Source data: Begin
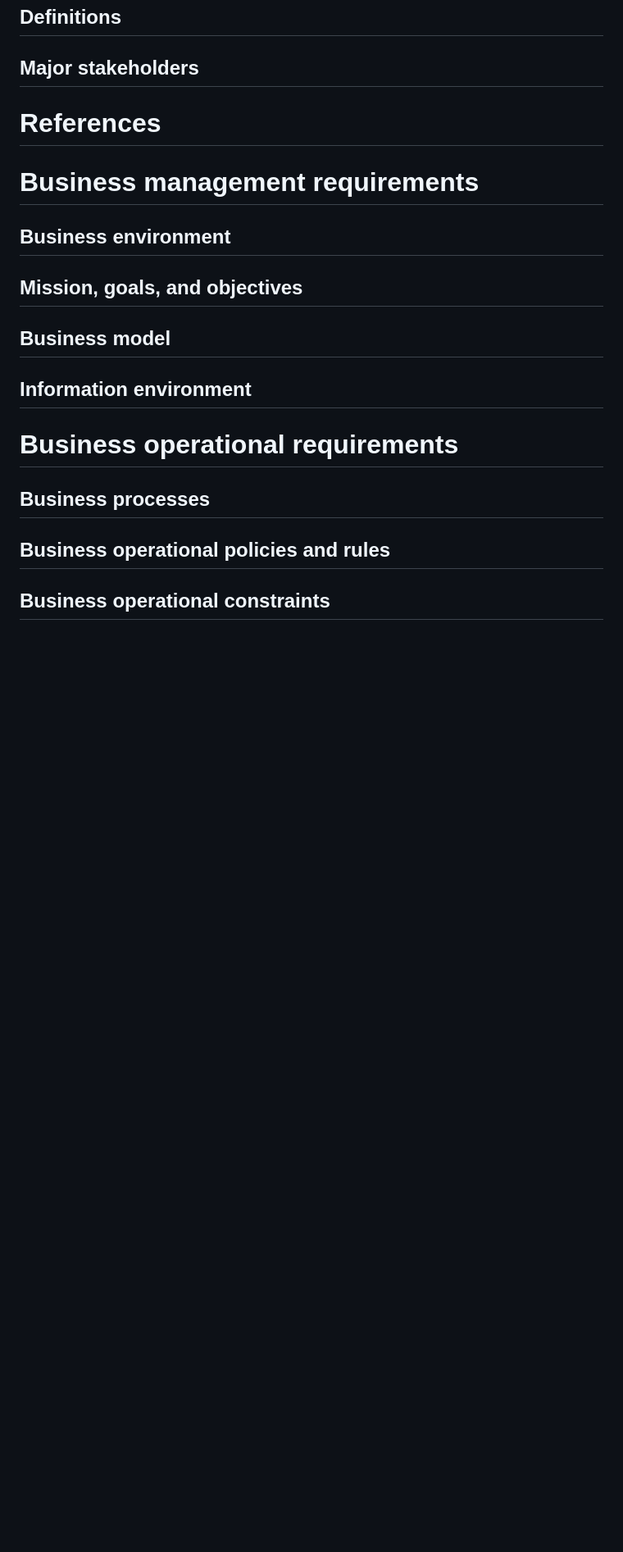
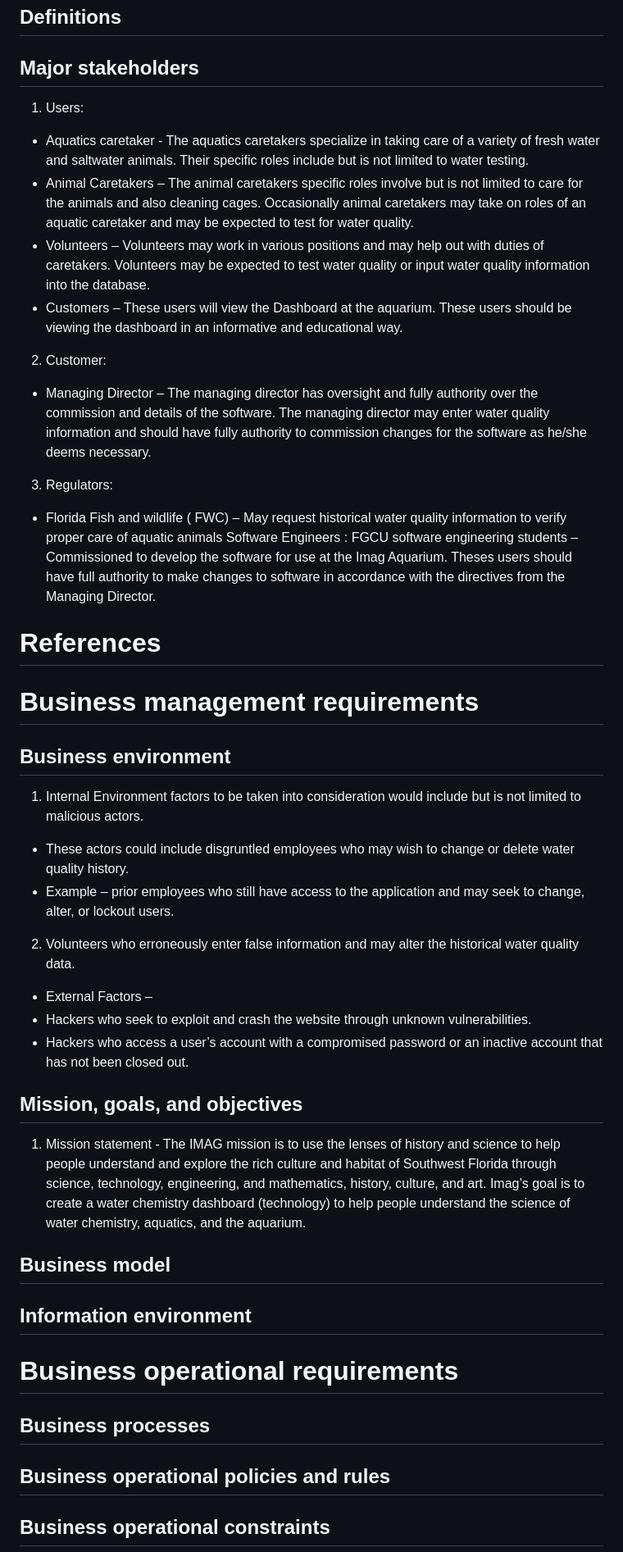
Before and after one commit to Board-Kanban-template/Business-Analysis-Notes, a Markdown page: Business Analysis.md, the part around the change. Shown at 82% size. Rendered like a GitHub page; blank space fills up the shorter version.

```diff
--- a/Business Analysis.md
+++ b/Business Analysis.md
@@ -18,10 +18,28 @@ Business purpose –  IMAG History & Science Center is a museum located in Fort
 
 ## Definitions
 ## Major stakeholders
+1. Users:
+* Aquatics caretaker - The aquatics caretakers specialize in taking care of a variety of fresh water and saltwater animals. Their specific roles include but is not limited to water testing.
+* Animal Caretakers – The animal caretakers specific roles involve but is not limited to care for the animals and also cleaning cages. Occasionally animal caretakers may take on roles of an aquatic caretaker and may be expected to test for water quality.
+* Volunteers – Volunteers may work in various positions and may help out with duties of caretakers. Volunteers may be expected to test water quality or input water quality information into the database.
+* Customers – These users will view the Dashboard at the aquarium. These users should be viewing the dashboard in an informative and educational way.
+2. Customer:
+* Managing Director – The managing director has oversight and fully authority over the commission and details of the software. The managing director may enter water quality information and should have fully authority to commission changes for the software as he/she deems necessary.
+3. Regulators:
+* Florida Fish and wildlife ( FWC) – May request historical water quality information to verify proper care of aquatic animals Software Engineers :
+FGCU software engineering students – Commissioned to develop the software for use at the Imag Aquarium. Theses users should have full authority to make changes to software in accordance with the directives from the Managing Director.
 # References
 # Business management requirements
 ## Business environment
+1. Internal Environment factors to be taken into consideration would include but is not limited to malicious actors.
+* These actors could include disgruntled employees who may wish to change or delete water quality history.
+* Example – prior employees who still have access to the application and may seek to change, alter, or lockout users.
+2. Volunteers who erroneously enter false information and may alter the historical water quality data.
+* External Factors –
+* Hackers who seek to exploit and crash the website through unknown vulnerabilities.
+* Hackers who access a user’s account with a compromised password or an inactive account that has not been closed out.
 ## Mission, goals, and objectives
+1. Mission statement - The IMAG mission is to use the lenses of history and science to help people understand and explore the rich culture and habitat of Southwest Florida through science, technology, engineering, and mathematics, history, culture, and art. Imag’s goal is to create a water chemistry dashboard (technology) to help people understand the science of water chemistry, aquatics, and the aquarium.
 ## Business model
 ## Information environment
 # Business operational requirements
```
Source data: End
A precise repetition of every entry, free of pictures, is the expected answer.

Before and after one commit to Board-Kanban-template/Business-Analysis-Notes, a Markdown page: Business Analysis.md, the part around the change. Shown at 82% size. Rendered like a GitHub page; blank space fills up the shorter version.

```diff
--- a/Business Analysis.md
+++ b/Business Analysis.md
@@ -18,10 +18,28 @@ Business purpose –  IMAG History & Science Center is a museum located in Fort
 
 ## Definitions
 ## Major stakeholders
+1. Users:
+* Aquatics caretaker - The aquatics caretakers specialize in taking care of a variety of fresh water and saltwater animals. Their specific roles include but is not limited to water testing.
+* Animal Caretakers – The animal caretakers specific roles involve but is not limited to care for the animals and also cleaning cages. Occasionally animal caretakers may take on roles of an aquatic caretaker and may be expected to test for water quality.
+* Volunteers – Volunteers may work in various positions and may help out with duties of caretakers. Volunteers may be expected to test water quality or input water quality information into the database.
+* Customers – These users will view the Dashboard at the aquarium. These users should be viewing the dashboard in an informative and educational way.
+2. Customer:
+* Managing Director – The managing director has oversight and fully authority over the commission and details of the software. The managing director may enter water quality information and should have fully authority to commission changes for the software as he/she deems necessary.
+3. Regulators:
+* Florida Fish and wildlife ( FWC) – May request historical water quality information to verify proper care of aquatic animals Software Engineers :
+FGCU software engineering students – Commissioned to develop the software for use at the Imag Aquarium. Theses users should have full authority to make changes to software in accordance with the directives from the Managing Director.
 # References
 # Business management requirements
 ## Business environment
+1. Internal Environment factors to be taken into consideration would include but is not limited to malicious actors.
+* These actors could include disgruntled employees who may wish to change or delete water quality history.
+* Example – prior employees who still have access to the application and may seek to change, alter, or lockout users.
+2. Volunteers who erroneously enter false information and may alter the historical water quality data.
+* External Factors –
+* Hackers who seek to exploit and crash the website through unknown vulnerabilities.
+* Hackers who access a user’s account with a compromised password or an inactive account that has not been closed out.
 ## Mission, goals, and objectives
+1. Mission statement - The IMAG mission is to use the lenses of history and science to help people understand and explore the rich culture and habitat of Southwest Florida through science, technology, engineering, and mathematics, history, culture, and art. Imag’s goal is to create a water chemistry dashboard (technology) to help people understand the science of water chemistry, aquatics, and the aquarium.
 ## Business model
 ## Information environment
 # Business operational requirements
```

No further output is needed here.